As of mid-year, the number of individuals affected by natural disaster is 40 percent lower (39,800) than during the same six‐month period in 2016 (65,523) and 64 percent lower than the previous three‐year average (approximately 110,440 people). This is mainly because, as in 2016, no major, large‐scale natural disasters hit between January and June, and of the small to medium scale events that did, only the heavy snowfall, avalanches and localised flooding of February impacted a significant number of people (20,000). Indeed, these three events alone comprise 50 percent of the total natural disaster affected population in the first half of 2017. As in previous years, a significant locust infestation in Ghor and Badghis provinces during the first quarter – which is still ongoing – affected approximately 4,000 households in Dawlatyar district and 24,000 households in Jawand, Mughab and Qadis Districts of Badghis. Almost 10,000 farmers in the Northern region have also been unable to cultivate their crops or experienced crop failure because of delayed rain.  

Despite the decreased incidence in natural disasters, the humanitarian community must maintain a state of readiness to respond to sudden onset crises, of any type and scale, at all times. To support such preparedness efforts, funds have been made available from the 2nd CHF Allocation to decentralise existing stockpiles and preposition them in high-risk weather and conflict areas, including Lashkar Gah, Tirinkot, Kunduz City and Takhar, to ensure sufficient response capacity. 

Humanitarian personnel, assets and facilities continue to be targeted throughout Afghanistan with OCHA reporting 142 incidents affecting NGOs, UN and International Organisations in the first half of 2017, a considerable increase on the 107 recorded in 2016. As a result of these incidents OCHA has recorded 9 killed and 10 injured national and international aid workers, while 20 instances of abduction have been reported in 2017. There has also been a substantial increase in the occupation and closure of health facilities by in the first half of 2017, with 69 incidents reported versus 19 during the same period last year. More pronounced access constraints have also occurred in key military battlegrounds such as Nangarhar, Hilmand and Uruzgan with these three provinces accounting for 50 percent of all access incidents reported.

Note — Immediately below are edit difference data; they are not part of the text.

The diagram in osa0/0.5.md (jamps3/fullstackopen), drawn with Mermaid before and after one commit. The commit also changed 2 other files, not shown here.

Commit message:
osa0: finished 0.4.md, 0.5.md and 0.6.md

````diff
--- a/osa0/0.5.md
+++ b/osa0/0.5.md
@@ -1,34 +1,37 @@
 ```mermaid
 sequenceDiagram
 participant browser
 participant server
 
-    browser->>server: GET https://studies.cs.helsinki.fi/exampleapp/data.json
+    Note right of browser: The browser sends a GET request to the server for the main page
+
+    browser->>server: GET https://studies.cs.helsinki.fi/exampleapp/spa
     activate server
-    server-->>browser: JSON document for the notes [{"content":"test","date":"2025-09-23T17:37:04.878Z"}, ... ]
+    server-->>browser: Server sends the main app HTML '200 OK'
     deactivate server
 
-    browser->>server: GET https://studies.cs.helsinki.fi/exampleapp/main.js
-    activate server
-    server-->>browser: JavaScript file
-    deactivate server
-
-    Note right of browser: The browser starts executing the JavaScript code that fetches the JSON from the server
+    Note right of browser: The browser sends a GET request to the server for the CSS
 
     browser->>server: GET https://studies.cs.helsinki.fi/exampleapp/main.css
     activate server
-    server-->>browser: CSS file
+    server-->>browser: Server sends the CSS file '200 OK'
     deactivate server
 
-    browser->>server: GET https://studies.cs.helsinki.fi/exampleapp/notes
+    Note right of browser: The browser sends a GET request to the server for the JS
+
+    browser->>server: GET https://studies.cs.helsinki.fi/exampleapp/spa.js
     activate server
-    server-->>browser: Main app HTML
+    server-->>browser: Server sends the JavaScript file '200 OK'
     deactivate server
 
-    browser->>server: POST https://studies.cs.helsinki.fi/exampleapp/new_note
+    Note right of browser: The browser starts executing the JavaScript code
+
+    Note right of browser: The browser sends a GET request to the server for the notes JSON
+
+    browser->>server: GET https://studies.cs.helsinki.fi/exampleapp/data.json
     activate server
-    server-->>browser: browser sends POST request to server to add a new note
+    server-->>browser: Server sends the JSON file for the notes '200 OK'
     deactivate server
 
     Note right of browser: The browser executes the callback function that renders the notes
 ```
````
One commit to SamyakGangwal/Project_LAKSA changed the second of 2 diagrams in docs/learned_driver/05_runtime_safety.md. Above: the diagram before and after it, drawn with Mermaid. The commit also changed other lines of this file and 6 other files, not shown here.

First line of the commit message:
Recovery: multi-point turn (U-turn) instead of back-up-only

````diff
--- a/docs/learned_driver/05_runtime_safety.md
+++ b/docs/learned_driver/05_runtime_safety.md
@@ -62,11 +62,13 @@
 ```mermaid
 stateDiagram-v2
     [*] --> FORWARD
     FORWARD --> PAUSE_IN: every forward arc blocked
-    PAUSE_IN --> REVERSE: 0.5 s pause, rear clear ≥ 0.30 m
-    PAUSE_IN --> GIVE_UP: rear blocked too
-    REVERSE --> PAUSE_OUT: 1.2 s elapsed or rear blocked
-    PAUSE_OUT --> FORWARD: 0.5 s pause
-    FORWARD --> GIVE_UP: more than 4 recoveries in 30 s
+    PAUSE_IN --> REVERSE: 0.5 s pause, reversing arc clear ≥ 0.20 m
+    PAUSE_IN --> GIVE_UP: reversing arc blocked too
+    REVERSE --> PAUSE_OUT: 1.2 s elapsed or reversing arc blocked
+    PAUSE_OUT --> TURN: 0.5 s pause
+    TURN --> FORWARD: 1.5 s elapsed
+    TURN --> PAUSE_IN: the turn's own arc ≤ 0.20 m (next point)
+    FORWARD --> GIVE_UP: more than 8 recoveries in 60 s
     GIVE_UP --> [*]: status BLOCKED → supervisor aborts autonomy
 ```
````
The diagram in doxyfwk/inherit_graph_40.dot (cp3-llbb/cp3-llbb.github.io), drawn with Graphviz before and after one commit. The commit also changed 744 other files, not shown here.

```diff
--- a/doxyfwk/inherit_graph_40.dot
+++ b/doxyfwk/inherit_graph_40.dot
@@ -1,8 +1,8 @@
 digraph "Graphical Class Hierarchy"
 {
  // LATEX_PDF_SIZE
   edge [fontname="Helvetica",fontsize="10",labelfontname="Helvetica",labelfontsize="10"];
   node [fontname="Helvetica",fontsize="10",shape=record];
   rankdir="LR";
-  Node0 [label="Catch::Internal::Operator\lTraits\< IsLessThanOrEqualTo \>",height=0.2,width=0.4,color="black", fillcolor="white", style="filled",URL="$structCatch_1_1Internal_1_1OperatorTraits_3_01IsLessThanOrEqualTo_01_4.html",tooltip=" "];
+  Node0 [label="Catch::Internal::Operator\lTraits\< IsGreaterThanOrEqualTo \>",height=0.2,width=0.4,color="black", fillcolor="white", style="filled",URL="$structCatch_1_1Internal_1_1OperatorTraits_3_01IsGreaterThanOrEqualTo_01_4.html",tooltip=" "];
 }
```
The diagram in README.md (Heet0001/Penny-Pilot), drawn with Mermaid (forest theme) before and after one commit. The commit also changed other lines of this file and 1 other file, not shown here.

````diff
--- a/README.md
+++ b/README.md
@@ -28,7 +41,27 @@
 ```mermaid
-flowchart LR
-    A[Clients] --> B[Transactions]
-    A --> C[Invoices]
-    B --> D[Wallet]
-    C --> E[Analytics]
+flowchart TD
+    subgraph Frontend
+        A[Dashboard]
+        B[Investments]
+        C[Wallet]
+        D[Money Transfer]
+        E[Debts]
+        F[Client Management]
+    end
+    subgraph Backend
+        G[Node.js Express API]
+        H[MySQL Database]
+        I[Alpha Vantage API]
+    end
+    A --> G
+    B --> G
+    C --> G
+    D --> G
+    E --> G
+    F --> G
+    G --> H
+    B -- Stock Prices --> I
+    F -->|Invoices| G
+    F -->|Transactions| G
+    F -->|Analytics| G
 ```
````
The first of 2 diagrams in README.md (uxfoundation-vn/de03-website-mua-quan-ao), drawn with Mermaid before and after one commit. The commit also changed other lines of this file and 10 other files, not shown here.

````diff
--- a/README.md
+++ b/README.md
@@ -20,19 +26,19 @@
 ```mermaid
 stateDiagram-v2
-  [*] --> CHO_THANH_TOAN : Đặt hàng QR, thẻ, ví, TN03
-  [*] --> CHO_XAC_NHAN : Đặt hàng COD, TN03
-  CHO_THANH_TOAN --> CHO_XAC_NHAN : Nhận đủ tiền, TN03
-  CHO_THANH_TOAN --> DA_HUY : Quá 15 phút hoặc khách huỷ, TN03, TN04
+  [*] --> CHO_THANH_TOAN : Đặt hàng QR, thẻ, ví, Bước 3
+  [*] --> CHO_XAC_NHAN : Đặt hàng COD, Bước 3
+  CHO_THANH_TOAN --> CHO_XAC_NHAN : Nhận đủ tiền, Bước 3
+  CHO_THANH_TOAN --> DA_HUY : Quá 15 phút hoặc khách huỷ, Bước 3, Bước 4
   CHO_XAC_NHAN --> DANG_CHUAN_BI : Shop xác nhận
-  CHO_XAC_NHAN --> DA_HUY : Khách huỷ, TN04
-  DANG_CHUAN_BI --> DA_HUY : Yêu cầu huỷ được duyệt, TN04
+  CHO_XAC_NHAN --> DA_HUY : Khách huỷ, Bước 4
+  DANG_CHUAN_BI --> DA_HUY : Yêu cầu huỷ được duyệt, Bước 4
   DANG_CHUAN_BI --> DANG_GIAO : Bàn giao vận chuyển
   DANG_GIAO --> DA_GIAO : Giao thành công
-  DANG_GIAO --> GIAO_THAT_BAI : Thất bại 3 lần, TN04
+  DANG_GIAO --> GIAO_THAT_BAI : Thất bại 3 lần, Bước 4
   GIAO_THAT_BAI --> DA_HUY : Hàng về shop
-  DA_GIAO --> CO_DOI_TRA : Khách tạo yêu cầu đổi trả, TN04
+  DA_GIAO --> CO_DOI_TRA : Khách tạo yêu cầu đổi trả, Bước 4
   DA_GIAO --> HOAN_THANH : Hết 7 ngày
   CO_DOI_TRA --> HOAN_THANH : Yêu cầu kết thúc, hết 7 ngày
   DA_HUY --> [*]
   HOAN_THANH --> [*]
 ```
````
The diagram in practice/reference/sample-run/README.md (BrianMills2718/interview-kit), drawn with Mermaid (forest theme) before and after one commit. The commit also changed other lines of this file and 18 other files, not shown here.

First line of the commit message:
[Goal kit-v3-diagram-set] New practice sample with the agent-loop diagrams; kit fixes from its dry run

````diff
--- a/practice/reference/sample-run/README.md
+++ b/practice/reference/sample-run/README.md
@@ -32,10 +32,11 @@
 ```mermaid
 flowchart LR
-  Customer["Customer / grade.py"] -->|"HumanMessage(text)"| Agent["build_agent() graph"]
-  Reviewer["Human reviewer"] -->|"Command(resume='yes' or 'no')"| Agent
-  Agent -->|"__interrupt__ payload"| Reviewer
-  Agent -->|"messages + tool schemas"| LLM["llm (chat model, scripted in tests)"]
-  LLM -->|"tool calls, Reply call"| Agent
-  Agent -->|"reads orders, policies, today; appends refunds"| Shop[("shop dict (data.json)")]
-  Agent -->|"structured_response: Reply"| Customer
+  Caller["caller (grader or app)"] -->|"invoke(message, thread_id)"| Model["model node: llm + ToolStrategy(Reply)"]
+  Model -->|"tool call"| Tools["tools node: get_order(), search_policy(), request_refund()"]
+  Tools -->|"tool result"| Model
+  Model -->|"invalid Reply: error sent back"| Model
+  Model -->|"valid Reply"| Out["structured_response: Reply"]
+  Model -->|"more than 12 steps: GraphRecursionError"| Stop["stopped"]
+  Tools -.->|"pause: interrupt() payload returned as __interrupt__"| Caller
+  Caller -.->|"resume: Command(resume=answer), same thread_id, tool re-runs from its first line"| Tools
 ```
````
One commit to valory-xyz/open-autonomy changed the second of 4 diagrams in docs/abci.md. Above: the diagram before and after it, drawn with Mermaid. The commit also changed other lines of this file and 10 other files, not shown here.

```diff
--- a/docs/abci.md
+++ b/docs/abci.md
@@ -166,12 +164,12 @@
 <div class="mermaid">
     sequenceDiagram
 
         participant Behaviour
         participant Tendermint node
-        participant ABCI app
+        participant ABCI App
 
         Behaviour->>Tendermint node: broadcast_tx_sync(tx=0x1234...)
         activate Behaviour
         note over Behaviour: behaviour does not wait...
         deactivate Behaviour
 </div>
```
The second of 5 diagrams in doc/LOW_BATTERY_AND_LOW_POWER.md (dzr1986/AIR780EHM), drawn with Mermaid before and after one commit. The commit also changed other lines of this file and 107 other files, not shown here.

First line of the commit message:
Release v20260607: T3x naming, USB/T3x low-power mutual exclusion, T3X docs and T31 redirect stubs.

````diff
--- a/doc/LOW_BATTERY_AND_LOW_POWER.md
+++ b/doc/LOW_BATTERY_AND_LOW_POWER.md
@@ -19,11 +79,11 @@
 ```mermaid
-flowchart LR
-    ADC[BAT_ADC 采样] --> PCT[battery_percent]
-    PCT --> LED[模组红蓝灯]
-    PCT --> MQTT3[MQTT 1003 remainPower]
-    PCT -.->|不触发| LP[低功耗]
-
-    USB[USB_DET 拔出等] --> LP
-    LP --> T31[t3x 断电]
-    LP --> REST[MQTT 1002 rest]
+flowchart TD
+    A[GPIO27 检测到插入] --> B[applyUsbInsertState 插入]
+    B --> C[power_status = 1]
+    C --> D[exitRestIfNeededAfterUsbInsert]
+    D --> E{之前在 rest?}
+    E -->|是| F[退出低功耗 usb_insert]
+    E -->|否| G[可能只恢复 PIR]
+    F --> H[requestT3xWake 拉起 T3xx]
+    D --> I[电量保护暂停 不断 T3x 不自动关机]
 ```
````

United Nations Office for the Coordination of Humanitarian Affairs
Original Publication Date: 
01 Sep 2017
Document type: 
Periodic Monitoring Report
Inter-Cluster Coordination
Coordination hub(s): 
National Level Coordination